Cargo traffic may face pre-COVID-19 level issues
Cargo traffic is a complex business, with wild swings and special aspects. Today, the increase in spot rates will be reflected in the growth of costs. What does this mean for carriers?
Nearly all carriers’ operating costs are at a much higher level than pre-COVID – up $0,38 per mile. And that’s just the maintenance, insurance and fuel costs.
The calculation doesn’t include the driver’s wages or the purchase/financing of equipment, which can almost double the amount. The truck fleet launched in 2019 spent $0,72 less than the 2022 fleet.
In 2019, diesel fuel prices ranged from $2,97 to $3,11 per gallon. With an average consumption of 7 miles per gallon, fuel costs in 2019 ranged from $0,42 to $0,44 per mile for a class 8 truck.
In April, the retail price for diesel fuel was $5,10 per gallon. At 7 miles per gallon, that equates to $0,73 per mile.
An increase of $0,30 per mile will have a significant impact on carriers’ cash flows.
Referring to TCA data, the cost per mile in 2019 was $0,07. In 2022, this cost increased to $0,09 per mile.
Using the same dataset, maintenance costs increased from $0,20 to $0,26 per mile. In total, insurance and maintenance increased by $0,08 per mile.
Virtually every trucking company increased costs by at least $0,38 per mile compared to 2019.
The most expensive is a truck.
A three-year-old used truck could be bought for $69000 in 2019, according to ACT. In spring 2022, the price of a 3-year-old truck almost doubled to $136000.
If a fleet is new and buys trucks in 2022, then it will be in worse conditions than existing carriers. Assuming a truck is driven by an employee driver, spot rates below $2,63 per mile it’s a disaster for fleets if this rate persists for long.
If retail diesel prices rise, the break-even point for carriers will also rise. If the fuel price falls, the break-even point will be lower.

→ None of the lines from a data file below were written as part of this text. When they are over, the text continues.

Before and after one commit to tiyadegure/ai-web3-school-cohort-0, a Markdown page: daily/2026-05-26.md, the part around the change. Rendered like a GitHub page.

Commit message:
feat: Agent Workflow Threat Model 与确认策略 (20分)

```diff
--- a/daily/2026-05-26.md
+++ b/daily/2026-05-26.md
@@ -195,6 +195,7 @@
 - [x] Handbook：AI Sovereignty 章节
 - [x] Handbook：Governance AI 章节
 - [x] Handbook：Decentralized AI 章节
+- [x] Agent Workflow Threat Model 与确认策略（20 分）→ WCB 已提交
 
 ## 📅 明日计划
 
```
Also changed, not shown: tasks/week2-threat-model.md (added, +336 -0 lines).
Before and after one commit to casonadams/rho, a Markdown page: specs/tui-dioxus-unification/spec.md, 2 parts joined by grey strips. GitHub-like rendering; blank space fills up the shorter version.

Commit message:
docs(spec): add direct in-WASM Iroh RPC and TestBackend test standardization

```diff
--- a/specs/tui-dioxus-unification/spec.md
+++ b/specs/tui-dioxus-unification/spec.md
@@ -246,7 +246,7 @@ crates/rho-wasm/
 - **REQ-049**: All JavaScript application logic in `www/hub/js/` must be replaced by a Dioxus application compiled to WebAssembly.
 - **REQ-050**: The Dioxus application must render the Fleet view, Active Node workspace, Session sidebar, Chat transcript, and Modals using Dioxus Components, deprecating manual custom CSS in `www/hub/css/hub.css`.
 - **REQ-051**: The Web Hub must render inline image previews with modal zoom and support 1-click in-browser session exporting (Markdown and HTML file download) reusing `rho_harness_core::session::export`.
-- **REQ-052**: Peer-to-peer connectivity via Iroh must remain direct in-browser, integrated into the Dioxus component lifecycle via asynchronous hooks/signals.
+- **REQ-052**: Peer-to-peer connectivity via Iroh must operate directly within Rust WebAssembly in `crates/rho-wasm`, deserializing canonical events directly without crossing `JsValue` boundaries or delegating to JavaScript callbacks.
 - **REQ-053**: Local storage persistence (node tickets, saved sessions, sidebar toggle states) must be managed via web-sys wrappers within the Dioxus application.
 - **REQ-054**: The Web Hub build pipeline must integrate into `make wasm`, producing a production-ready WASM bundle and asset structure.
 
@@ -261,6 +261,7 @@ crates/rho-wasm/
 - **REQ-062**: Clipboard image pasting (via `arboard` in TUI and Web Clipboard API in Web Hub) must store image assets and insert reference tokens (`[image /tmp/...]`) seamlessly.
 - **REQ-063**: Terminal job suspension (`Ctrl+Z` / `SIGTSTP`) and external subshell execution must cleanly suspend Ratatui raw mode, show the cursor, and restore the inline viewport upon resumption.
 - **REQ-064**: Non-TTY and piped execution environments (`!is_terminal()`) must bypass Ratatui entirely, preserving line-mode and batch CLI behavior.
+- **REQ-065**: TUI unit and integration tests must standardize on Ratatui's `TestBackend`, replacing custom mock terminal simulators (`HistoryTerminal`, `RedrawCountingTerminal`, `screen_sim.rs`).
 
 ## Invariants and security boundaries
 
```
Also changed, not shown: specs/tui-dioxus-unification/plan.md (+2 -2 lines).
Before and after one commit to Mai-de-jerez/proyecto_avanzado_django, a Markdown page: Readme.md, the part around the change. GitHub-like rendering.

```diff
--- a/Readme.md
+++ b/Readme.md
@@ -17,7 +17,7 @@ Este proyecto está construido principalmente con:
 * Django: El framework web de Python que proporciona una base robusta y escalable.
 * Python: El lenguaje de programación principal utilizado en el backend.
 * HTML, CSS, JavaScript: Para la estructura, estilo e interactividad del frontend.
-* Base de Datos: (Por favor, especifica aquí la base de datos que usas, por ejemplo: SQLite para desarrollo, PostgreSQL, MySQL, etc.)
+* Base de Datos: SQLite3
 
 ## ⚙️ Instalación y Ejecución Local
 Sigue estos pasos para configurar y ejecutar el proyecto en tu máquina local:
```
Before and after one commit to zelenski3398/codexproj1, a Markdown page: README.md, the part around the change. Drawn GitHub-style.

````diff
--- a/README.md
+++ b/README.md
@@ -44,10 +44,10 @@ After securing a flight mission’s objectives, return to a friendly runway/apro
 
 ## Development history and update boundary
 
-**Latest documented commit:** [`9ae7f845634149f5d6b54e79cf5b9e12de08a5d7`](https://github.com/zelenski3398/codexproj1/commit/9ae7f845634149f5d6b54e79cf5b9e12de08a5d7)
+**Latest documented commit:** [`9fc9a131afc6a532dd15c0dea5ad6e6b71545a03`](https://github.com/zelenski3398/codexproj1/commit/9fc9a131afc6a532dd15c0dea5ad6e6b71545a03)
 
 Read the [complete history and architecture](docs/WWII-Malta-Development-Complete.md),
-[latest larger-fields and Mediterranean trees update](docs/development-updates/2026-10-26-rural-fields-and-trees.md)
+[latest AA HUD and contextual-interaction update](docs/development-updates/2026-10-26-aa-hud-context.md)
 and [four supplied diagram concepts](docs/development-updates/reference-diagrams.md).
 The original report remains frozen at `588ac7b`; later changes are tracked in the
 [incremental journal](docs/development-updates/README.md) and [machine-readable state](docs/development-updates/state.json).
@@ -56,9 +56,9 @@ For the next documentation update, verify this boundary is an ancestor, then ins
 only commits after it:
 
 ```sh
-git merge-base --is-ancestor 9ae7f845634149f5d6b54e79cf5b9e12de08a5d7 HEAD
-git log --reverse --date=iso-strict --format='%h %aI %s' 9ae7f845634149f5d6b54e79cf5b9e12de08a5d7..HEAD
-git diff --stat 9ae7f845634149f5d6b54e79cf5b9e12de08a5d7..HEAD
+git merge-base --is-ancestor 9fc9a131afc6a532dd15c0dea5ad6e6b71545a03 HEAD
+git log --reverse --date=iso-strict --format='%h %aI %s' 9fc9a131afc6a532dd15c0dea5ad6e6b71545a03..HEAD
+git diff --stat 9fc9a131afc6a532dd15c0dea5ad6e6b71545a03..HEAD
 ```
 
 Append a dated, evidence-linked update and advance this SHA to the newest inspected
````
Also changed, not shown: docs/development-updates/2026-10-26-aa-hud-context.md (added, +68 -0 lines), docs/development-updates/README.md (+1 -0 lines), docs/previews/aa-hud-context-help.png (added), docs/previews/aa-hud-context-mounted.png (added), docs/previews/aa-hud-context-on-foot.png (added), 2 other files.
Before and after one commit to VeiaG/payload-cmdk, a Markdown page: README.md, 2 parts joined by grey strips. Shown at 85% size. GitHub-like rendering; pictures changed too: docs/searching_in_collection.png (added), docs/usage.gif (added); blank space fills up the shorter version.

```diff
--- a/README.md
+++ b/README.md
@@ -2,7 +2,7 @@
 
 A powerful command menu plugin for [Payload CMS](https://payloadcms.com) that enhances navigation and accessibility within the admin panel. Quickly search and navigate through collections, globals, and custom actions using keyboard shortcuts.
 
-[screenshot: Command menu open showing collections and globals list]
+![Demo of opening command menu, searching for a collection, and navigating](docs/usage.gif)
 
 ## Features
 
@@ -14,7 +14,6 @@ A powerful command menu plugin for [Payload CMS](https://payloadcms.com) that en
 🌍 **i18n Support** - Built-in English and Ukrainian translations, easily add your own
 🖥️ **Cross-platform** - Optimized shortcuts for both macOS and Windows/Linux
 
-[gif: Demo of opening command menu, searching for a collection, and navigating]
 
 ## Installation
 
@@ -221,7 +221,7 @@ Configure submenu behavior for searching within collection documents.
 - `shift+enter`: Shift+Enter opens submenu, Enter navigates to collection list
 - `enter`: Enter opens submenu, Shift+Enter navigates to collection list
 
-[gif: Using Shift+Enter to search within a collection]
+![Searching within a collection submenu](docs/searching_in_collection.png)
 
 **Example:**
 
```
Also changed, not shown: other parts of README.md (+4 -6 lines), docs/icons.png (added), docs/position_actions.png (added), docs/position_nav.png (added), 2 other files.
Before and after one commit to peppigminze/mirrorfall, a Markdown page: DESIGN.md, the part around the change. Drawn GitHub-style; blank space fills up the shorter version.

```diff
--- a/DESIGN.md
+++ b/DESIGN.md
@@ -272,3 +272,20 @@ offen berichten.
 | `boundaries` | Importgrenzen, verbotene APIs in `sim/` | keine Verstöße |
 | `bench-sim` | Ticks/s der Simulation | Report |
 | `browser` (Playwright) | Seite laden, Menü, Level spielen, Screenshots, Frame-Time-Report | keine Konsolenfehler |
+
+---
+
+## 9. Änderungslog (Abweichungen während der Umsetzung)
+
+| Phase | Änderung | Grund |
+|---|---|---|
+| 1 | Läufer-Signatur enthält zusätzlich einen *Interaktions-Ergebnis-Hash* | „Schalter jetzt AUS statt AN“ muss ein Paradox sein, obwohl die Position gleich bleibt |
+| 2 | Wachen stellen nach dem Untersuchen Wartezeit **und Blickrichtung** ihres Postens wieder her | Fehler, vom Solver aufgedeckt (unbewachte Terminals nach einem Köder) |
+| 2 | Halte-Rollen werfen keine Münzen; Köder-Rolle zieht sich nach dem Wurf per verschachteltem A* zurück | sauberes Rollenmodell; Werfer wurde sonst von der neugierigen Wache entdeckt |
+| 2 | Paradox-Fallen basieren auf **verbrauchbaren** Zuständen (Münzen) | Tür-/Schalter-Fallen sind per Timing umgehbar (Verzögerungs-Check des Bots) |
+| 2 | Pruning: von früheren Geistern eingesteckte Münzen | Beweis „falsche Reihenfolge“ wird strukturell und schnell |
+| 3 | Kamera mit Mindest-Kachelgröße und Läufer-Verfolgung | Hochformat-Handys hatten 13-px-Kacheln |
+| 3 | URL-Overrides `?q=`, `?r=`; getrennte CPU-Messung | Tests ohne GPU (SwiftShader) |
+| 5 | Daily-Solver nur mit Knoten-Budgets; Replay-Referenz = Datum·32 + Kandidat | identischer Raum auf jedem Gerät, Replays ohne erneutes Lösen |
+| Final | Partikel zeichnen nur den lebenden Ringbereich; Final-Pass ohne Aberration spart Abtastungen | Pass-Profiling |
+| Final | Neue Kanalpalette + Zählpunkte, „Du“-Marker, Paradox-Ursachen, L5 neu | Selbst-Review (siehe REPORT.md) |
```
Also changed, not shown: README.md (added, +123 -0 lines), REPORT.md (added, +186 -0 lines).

There are different opinions about spot rates for fuel and freight, but one thing is for sure – there definitely will be instability.